--- Work required ---
Please work out how many lines in the entries contain "html", then give that number with nothing added.

User interface change data
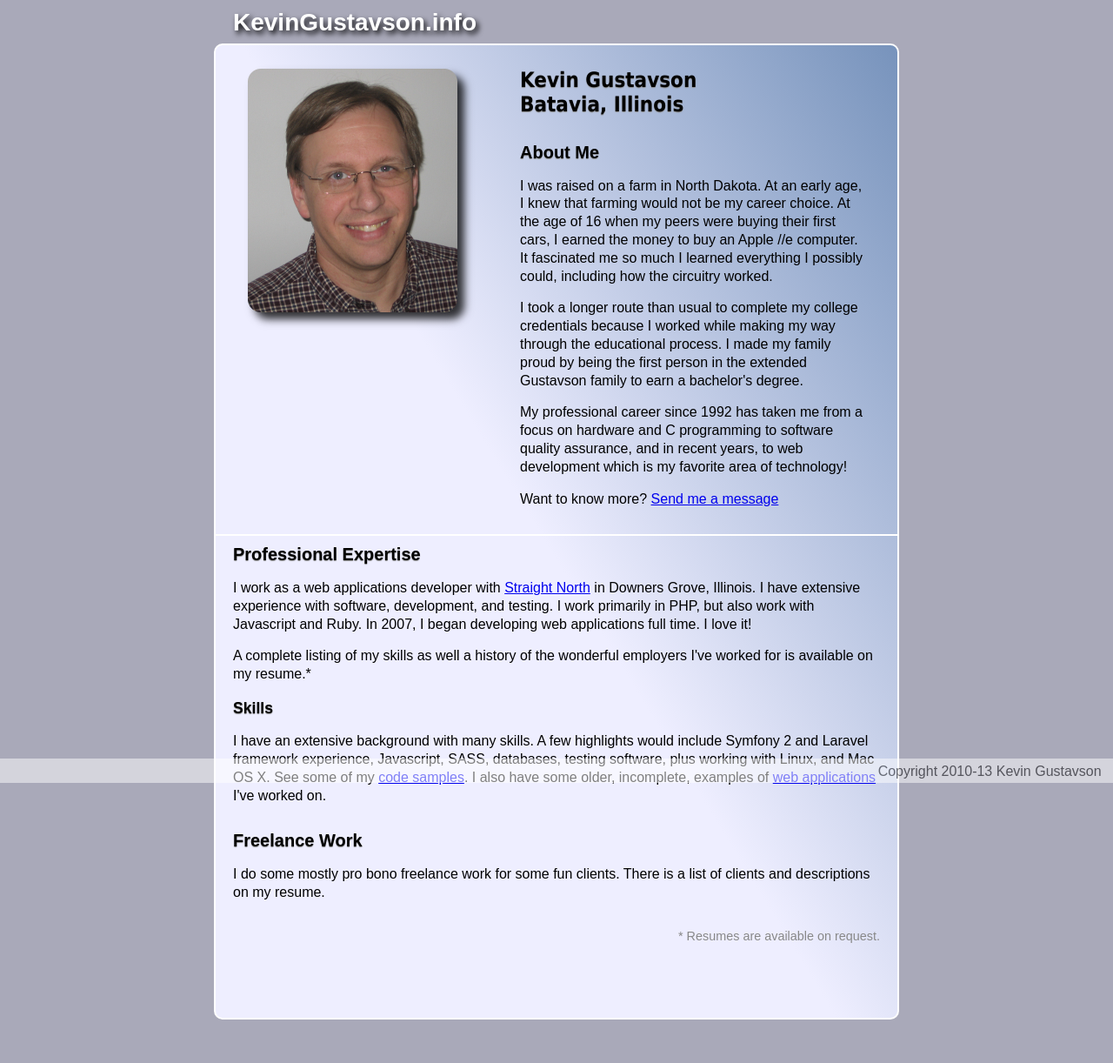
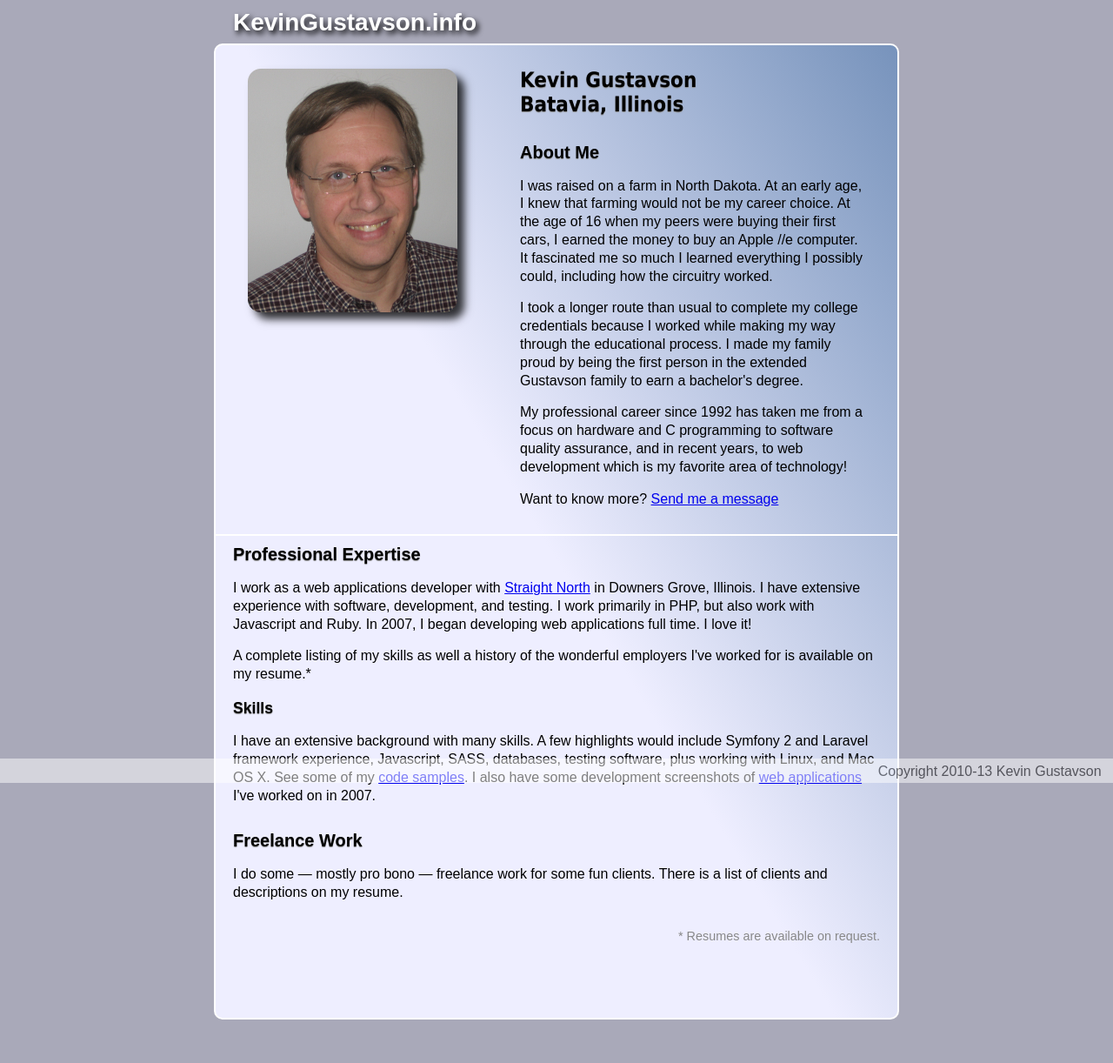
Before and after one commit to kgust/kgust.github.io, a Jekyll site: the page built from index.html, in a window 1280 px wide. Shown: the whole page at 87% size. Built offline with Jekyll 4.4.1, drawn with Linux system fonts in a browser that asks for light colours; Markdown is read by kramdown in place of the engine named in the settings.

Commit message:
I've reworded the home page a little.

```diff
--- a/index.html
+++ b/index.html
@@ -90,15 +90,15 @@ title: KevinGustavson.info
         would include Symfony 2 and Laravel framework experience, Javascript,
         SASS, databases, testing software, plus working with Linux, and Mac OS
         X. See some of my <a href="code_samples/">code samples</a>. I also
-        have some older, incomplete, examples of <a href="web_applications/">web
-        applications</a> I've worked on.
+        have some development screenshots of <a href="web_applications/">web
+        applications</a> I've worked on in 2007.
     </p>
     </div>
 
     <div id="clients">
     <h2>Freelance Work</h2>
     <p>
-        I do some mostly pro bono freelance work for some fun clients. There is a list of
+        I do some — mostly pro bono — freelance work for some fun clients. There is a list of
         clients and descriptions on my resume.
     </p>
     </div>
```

...

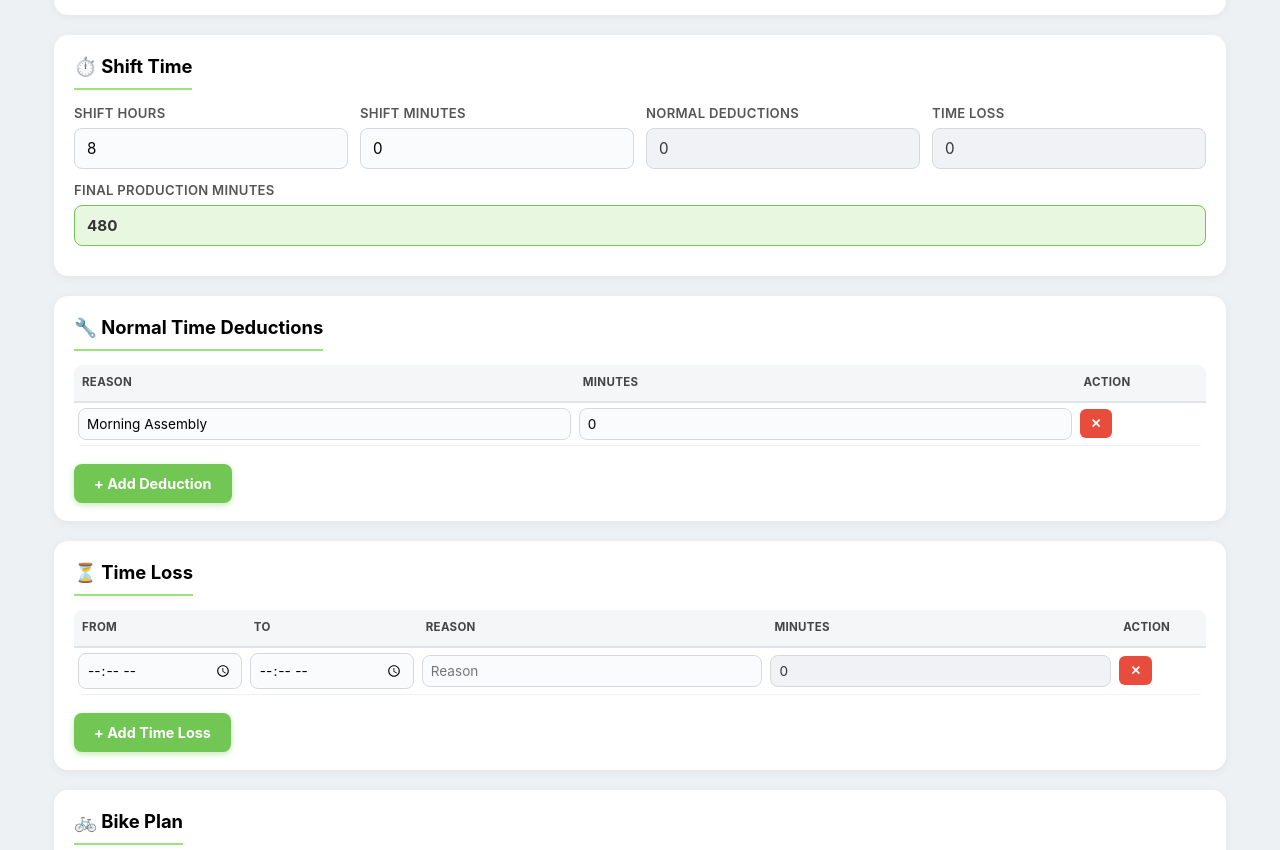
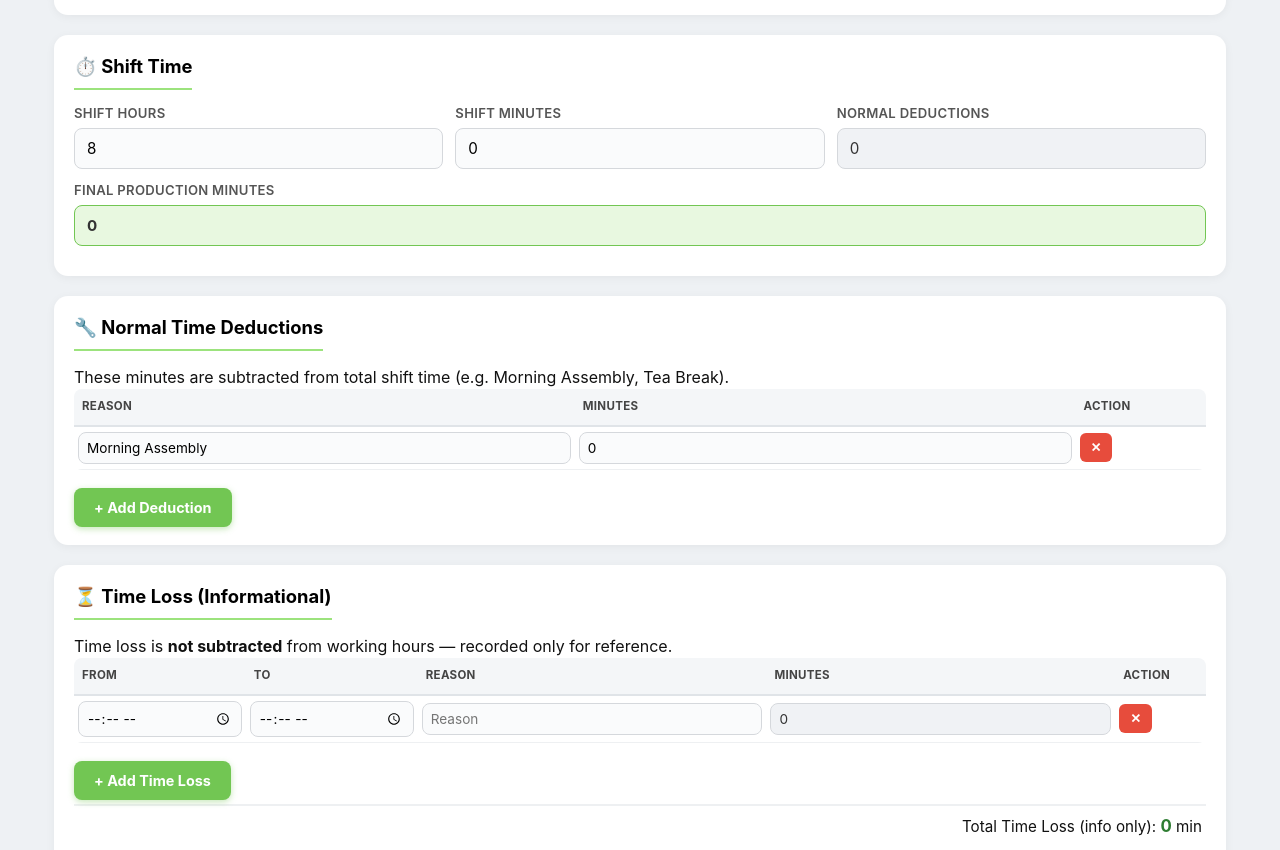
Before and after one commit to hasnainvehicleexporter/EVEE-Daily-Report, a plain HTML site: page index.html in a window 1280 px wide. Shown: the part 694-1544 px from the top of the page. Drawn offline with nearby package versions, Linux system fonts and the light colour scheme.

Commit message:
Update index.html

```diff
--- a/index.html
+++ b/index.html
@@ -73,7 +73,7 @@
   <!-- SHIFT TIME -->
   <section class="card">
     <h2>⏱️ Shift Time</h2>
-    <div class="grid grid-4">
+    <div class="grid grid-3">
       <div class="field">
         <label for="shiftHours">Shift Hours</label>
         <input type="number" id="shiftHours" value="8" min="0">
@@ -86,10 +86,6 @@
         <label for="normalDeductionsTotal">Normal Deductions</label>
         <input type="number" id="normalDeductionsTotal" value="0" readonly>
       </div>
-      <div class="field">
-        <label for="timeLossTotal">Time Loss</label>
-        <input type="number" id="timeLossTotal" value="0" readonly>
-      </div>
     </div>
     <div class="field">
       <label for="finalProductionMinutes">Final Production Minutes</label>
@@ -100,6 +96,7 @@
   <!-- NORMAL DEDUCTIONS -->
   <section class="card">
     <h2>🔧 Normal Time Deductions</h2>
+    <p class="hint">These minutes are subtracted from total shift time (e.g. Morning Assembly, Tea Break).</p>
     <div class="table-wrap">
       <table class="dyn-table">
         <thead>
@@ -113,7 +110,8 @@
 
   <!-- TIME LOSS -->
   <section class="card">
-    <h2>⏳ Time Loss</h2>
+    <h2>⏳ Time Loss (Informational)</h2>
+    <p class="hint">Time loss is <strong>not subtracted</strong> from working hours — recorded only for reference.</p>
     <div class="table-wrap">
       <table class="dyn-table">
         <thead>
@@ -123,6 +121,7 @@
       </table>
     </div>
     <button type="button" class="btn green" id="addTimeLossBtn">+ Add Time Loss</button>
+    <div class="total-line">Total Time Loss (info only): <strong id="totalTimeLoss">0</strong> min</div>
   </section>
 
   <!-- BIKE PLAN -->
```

--- Answer box ---
7